Read our client’s story about their new home built to stand up against hurricanes. With all the devastation that Hurricane Harvey, Hurricane Irma and Hurricane Maria have caused, we think the timing of sharing this article is perfect. While there is no way to build a completely hurricane-resistant home, there are some construction techniques, such as timber frame construction, that can give you more assurance that your home will have a better chance of surviving a major storm.
Ed and Lexy’s dream began with tragedy. It destroyed the home where they had raised their two daughters and spent thirteen years of marriage together when Hurricane Hugo hit the South Carolina coast in 1989. Vowing to rebuild, Ed researched construction methods that would survive a hurricane should another one sweep up the coast. They discovered the harsh truth: “Even with all the modern technology available, you can’t build a hurricane-proof house, ” says Ed. However, it is possible to minimize how much a hurricane can impact a house, and, Ken McDowell, who Ed describes as “the guiding light in the whole process,” stepped in as the project’s engineer to accomplish just that. According to Ken, there were only two ways to build a home with an open floor plan that could withstand a Category 4 or 5 storm, use steel or build a timber frame. “Steel just wouldn’t give us the look we wanted,” Ed says.

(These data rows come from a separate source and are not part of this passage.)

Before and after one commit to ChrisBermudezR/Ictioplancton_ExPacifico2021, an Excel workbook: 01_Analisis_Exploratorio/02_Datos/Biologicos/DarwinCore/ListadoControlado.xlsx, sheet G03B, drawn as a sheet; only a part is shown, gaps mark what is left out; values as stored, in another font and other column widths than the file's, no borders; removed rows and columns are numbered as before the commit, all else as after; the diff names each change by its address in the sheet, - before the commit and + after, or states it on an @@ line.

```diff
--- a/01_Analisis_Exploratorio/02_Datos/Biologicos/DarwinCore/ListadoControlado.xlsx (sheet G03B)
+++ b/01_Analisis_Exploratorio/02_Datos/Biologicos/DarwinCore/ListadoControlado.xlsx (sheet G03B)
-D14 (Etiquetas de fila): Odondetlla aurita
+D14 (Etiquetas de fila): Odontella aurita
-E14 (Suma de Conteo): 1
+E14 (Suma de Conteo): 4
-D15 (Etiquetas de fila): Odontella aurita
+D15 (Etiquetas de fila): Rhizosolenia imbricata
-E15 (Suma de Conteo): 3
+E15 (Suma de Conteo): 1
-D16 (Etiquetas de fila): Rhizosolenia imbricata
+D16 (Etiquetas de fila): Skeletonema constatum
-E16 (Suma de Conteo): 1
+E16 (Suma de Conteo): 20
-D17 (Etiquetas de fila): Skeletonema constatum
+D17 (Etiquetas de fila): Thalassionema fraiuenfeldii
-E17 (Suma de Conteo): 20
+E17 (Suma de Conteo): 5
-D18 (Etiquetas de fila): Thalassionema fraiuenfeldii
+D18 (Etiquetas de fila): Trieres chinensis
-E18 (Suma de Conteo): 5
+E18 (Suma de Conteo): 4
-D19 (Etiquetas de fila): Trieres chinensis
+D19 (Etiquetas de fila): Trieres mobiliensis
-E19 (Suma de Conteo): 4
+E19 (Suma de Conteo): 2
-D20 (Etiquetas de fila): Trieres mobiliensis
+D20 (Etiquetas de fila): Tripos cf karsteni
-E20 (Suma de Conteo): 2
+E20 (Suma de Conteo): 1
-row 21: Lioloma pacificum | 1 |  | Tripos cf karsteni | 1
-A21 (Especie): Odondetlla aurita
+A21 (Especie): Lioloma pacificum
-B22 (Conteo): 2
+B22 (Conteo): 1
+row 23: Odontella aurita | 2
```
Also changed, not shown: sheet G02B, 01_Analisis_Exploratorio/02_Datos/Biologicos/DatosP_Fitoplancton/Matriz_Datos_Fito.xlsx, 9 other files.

Dense Select Structural Douglas fir timbers were used for the frame because this grade adds 30% in bending stress, which allows the completed timber frame skeleton to resist the force of high winds. While traditional timber frame structures use wooden joinery and oak pegs to the fasten the frame, we used reinforced metal joinery to increase the storm resistance of the structure and hid it so it wouldn’t detract from the beauty of the wood.
We designed the timber frame with bay ties extending over the great room cathedral area straight through to the prow-style front. Timber posts were installed between the windows in the prow for support, and steel straps extend from the gable rafters to the first floor to protect against uplift and lateral sheer.
Ed is glad he conceded because the new staircase revealed the perfect spot to place the sound system and bar! Both music lovers, Lexy is an accomplished soprano singer and pianist who entertains their frequent guests on the baby grand piano in the loft. The 1×8 knotty pine T&G ceilings, cork flooring, and the open floor plan contribute to exceptional acoustics.
Energy-efficient, low maintenance building materials, including structural insulated panels (SIPS, Loewen Stormforce windows and doors, polypropylene fiberglass siding, white concrete roof shingle panels, and the Humidistat humidity control system ensure the home will stand up to the harsh coastal elements.
Ed planned almost every aspect of this gorgeous beach timber frame home with the vision of spending the rest of their lives there, but even he is overwhelmed at perfectly it turned out. Waking up to this view every day is more than just a day at the beach, it’s the fulfillment of a dream.
Interested in learning more about the strength of our timber frame homes? Call us today at 800.636.0993.